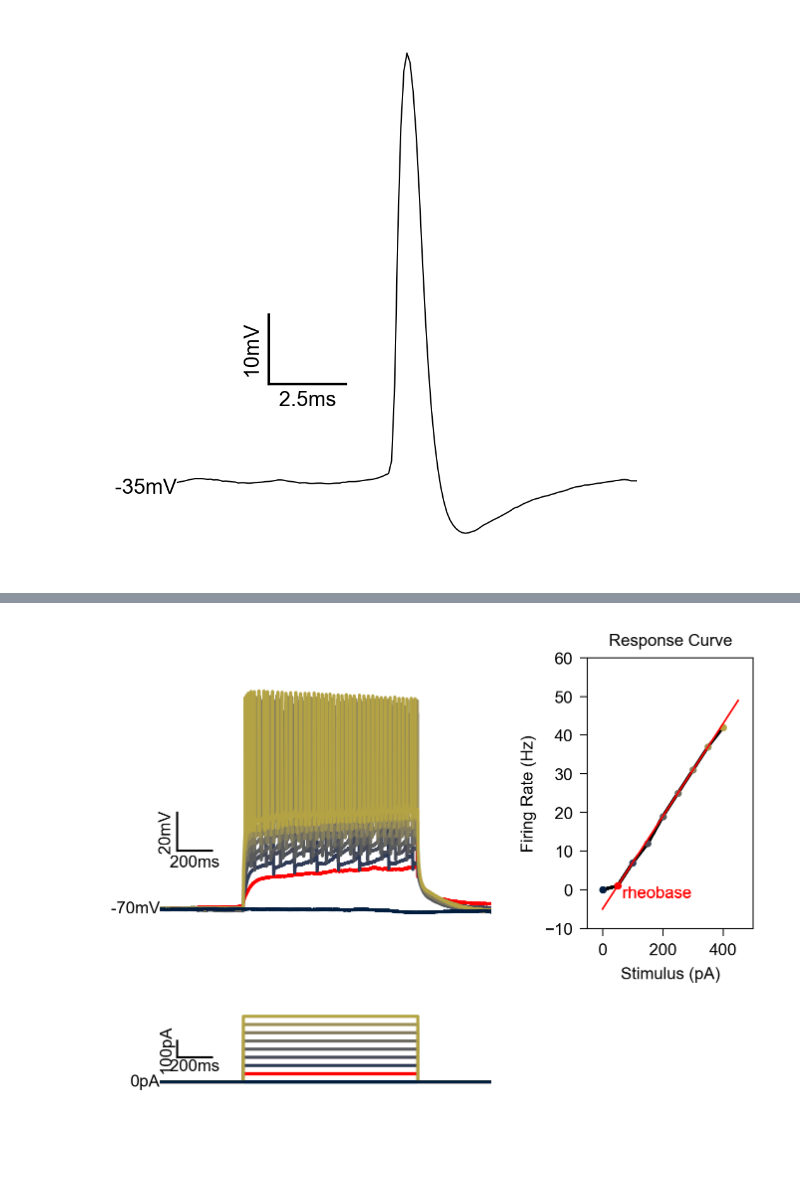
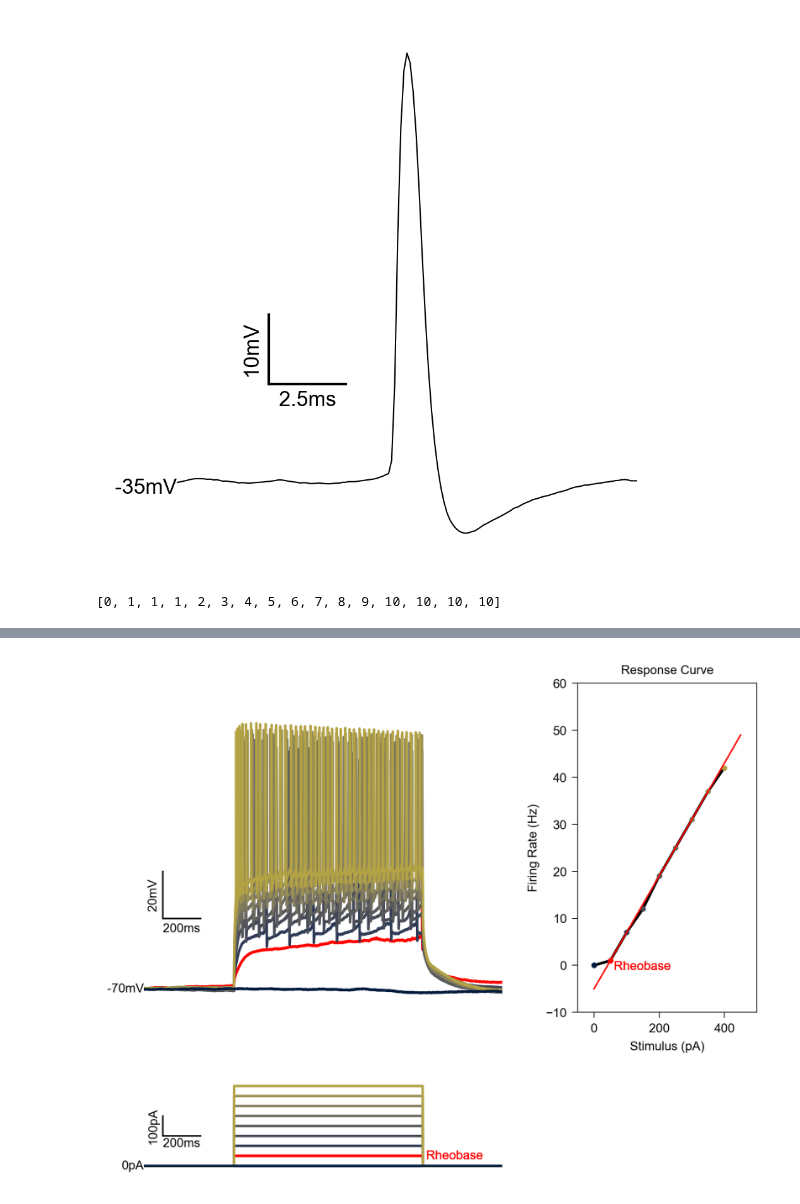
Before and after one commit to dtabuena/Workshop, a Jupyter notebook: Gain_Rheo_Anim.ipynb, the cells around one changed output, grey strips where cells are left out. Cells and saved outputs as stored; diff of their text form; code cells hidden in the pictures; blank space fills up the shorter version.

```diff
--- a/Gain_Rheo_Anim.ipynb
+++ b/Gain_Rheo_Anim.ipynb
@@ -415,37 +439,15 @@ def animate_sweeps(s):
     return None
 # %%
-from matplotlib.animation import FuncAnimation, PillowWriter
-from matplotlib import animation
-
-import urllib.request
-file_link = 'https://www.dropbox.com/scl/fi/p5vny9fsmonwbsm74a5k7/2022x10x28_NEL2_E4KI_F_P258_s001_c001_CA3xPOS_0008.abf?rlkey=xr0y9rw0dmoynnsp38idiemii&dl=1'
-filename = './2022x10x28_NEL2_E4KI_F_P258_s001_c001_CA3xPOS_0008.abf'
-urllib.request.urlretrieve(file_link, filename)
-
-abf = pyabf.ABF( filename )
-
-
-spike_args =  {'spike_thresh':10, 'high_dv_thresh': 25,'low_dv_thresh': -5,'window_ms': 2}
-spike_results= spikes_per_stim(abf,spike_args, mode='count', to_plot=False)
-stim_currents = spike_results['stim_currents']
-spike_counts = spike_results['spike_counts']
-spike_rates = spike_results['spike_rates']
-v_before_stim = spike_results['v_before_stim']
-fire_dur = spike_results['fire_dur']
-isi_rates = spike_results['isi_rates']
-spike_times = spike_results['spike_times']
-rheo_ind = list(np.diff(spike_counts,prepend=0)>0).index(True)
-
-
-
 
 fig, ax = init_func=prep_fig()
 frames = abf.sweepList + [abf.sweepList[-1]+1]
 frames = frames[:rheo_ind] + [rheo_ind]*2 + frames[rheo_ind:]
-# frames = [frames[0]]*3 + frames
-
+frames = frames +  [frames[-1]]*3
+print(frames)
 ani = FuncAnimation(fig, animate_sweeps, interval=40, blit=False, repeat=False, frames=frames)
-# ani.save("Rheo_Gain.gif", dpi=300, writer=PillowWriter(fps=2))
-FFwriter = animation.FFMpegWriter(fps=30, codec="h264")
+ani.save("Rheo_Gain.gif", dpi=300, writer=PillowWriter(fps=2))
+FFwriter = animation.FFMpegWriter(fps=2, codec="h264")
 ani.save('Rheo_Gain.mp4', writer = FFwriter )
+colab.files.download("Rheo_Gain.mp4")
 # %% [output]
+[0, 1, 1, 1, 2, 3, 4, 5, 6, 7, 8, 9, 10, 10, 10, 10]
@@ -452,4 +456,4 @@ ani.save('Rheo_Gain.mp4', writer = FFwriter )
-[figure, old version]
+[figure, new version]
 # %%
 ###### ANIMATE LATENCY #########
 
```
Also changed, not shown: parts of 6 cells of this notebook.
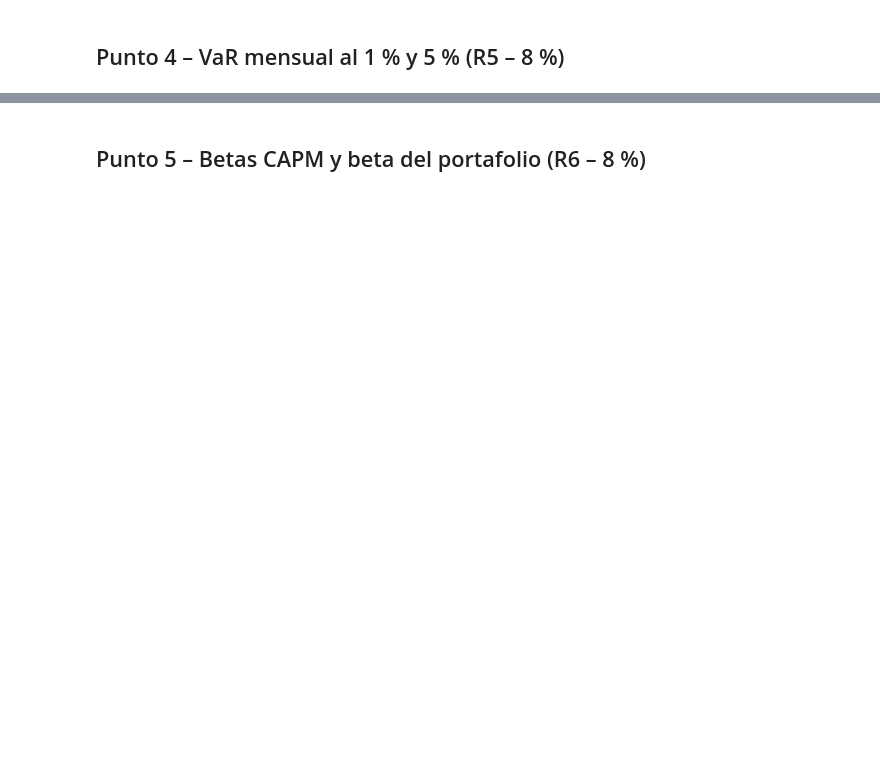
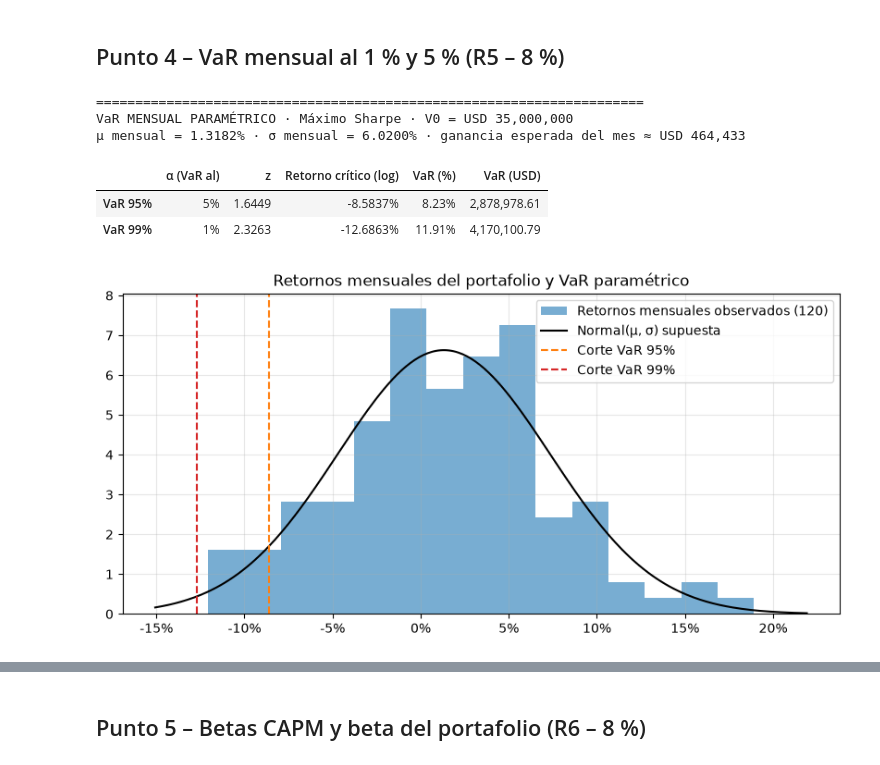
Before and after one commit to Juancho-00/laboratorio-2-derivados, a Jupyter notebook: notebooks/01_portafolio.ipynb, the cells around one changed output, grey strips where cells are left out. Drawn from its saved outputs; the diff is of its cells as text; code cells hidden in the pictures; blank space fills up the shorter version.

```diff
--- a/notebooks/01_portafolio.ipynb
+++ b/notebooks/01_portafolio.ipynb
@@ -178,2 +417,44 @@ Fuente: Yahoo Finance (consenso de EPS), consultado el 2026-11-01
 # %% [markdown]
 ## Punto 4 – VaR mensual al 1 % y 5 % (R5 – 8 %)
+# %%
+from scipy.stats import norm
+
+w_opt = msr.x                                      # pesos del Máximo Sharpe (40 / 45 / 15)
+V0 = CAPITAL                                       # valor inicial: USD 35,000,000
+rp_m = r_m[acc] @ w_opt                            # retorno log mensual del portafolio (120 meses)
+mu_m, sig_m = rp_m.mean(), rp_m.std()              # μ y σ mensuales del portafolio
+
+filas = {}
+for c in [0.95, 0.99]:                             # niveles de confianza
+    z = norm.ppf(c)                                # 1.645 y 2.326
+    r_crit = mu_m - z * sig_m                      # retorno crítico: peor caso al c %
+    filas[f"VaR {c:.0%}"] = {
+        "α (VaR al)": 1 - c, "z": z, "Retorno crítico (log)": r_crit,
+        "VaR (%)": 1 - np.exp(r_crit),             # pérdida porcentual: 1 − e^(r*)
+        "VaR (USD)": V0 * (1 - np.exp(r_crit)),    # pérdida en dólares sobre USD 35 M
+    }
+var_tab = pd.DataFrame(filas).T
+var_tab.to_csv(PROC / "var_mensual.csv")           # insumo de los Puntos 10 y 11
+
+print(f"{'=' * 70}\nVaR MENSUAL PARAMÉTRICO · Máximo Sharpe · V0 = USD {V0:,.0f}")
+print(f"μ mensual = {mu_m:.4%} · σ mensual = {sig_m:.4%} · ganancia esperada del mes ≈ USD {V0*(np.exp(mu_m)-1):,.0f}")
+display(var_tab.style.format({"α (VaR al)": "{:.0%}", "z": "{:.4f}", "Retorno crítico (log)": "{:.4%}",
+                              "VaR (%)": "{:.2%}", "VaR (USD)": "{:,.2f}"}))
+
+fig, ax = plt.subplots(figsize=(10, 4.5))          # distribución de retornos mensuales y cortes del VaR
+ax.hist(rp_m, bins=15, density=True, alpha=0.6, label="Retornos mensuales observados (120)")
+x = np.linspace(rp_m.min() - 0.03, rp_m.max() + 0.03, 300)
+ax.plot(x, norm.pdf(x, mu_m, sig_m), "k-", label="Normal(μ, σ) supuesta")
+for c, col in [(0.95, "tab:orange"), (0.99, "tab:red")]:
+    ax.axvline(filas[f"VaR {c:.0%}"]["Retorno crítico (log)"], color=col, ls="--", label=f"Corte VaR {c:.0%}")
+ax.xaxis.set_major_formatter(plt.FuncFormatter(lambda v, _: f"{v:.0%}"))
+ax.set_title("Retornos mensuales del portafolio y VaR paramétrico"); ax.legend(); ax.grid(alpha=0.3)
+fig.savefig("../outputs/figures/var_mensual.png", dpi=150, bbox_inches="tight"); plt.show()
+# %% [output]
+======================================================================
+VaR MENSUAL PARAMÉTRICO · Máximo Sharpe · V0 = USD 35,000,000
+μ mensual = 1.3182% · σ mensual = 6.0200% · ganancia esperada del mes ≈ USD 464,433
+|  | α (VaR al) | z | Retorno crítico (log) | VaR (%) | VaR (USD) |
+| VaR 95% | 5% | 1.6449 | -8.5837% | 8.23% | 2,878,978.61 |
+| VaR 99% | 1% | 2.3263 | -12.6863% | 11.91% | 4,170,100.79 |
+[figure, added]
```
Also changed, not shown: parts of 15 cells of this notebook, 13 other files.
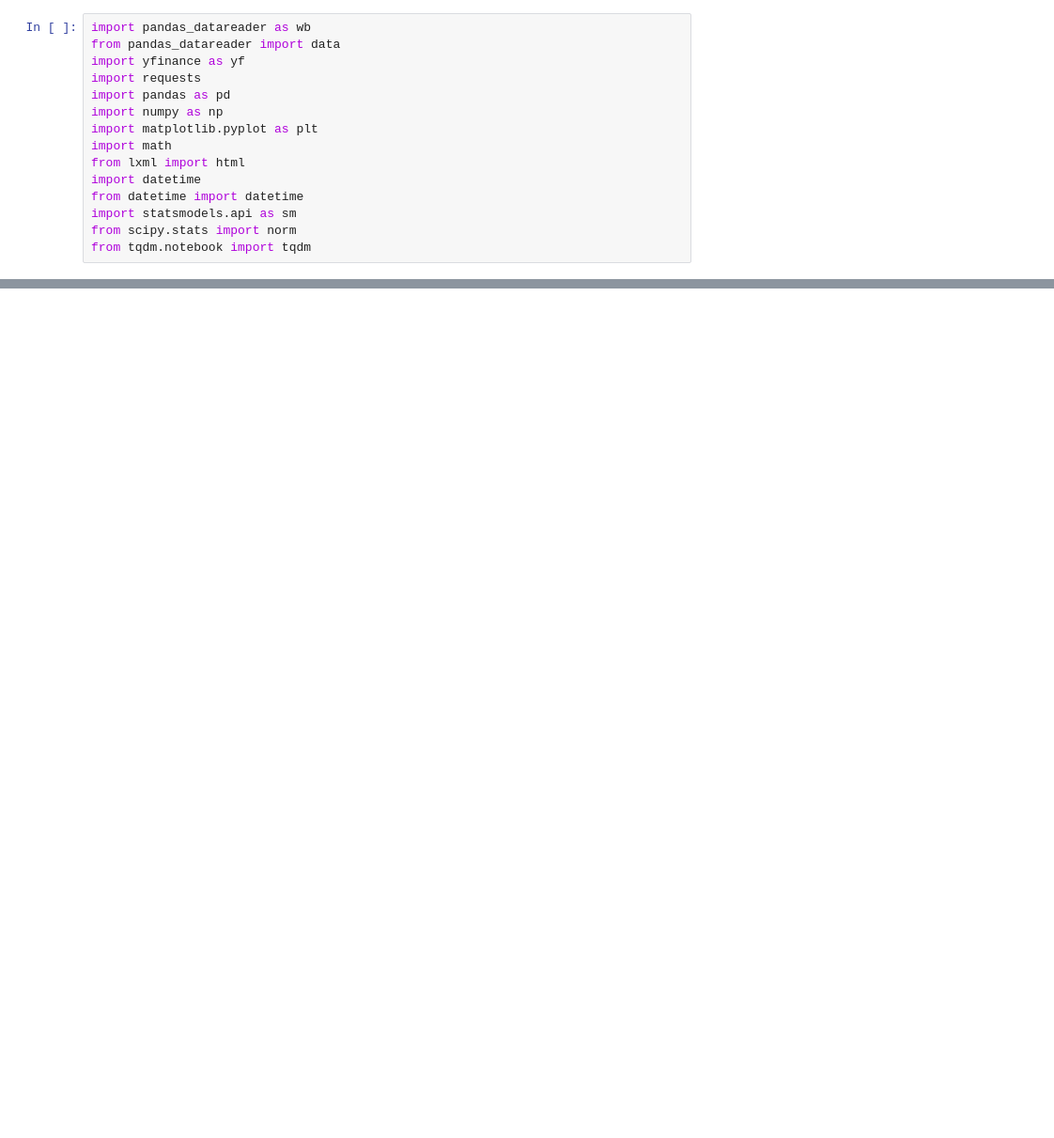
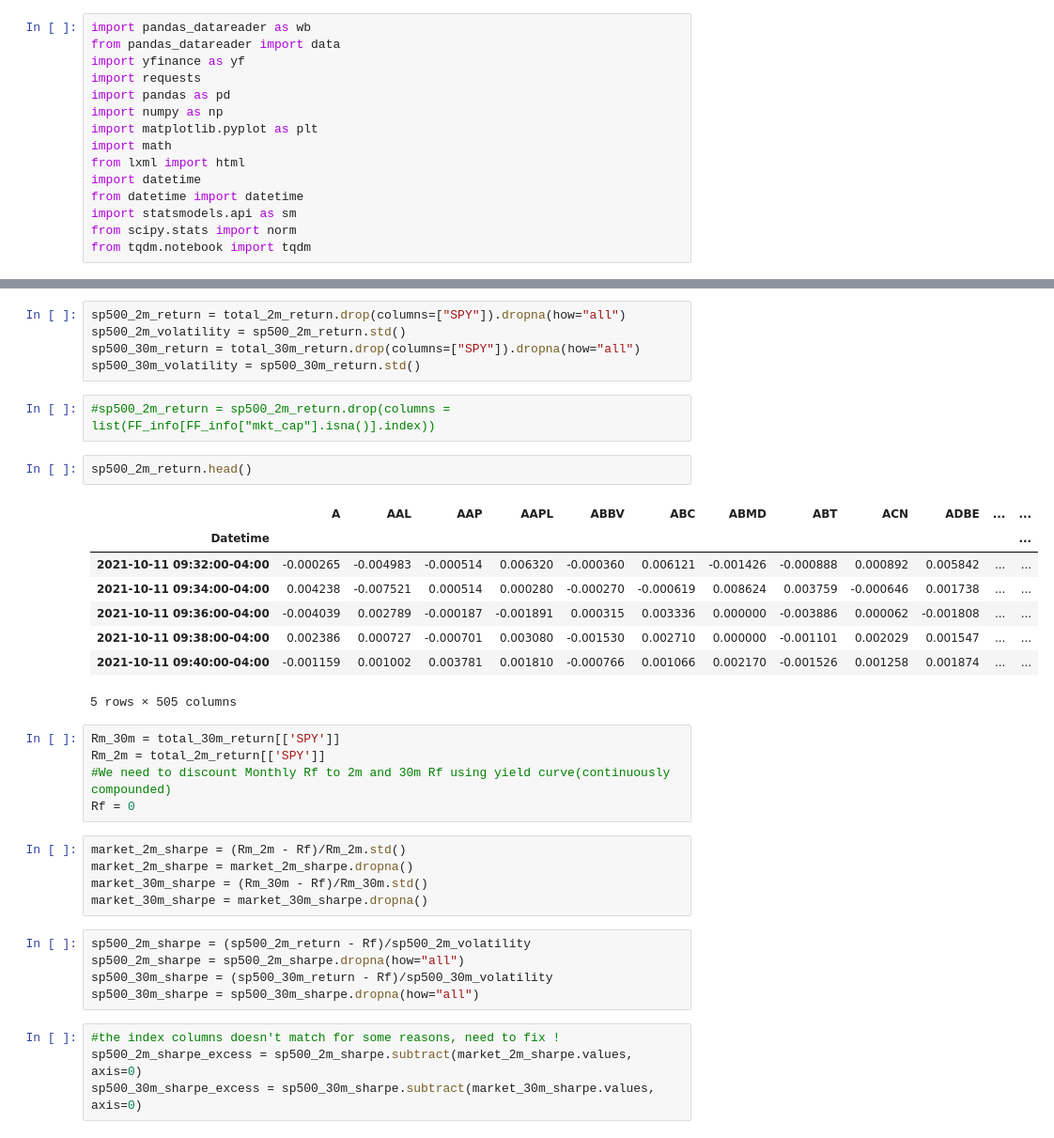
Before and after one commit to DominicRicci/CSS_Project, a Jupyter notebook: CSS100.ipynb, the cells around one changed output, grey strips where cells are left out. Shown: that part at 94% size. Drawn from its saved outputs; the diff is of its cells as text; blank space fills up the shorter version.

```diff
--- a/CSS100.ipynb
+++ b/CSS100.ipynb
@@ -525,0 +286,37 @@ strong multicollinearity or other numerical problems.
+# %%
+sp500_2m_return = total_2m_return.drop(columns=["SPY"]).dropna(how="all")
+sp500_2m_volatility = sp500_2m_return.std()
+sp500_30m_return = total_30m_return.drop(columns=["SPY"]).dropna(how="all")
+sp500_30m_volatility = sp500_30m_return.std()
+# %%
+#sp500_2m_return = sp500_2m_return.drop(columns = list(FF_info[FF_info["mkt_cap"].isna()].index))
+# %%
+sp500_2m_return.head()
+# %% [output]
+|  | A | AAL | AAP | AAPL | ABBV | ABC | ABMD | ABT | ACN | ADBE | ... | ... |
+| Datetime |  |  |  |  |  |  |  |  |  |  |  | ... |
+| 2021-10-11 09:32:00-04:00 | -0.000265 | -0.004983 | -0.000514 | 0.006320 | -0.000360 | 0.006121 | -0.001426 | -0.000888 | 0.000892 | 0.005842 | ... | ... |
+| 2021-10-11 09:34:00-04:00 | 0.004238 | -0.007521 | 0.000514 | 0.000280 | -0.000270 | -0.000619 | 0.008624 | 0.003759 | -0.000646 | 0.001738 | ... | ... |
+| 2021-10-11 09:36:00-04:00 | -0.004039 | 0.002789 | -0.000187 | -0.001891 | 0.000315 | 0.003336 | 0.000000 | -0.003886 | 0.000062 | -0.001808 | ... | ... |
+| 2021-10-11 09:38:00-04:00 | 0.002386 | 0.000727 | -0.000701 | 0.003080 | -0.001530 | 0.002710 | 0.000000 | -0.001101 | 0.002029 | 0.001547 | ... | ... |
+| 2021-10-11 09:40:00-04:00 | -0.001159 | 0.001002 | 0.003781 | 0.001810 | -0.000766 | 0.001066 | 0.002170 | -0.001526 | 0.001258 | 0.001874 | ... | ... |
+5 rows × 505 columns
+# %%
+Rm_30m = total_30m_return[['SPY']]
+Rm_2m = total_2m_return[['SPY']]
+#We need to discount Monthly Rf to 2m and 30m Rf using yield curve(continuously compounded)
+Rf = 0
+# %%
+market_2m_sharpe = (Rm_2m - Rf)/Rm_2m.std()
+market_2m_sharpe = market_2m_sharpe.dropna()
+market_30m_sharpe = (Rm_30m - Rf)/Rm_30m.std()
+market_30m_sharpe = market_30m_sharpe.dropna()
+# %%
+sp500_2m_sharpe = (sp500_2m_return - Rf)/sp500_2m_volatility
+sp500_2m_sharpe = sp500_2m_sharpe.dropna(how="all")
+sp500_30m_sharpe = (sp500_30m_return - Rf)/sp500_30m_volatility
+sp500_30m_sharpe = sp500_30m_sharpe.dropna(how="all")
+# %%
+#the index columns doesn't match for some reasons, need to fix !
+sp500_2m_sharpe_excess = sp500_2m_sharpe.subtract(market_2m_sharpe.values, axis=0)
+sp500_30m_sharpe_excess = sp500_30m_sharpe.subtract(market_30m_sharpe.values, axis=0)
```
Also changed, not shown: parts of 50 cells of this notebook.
§ §
> _Problem details_: From the records, copy every line that has the string "dropna" in it.

> _Response box_:
+sp500_2m_return = total_2m_return.drop(columns=["SPY"]).dropna(how="all")
+sp500_30m_return = total_30m_return.drop(columns=["SPY"]).dropna(how="all")
+market_2m_sharpe = market_2m_sharpe.dropna()
+market_30m_sharpe = market_30m_sharpe.dropna()
+sp500_2m_sharpe = sp500_2m_sharpe.dropna(how="all")
+sp500_30m_sharpe = sp500_30m_sharpe.dropna(how="all")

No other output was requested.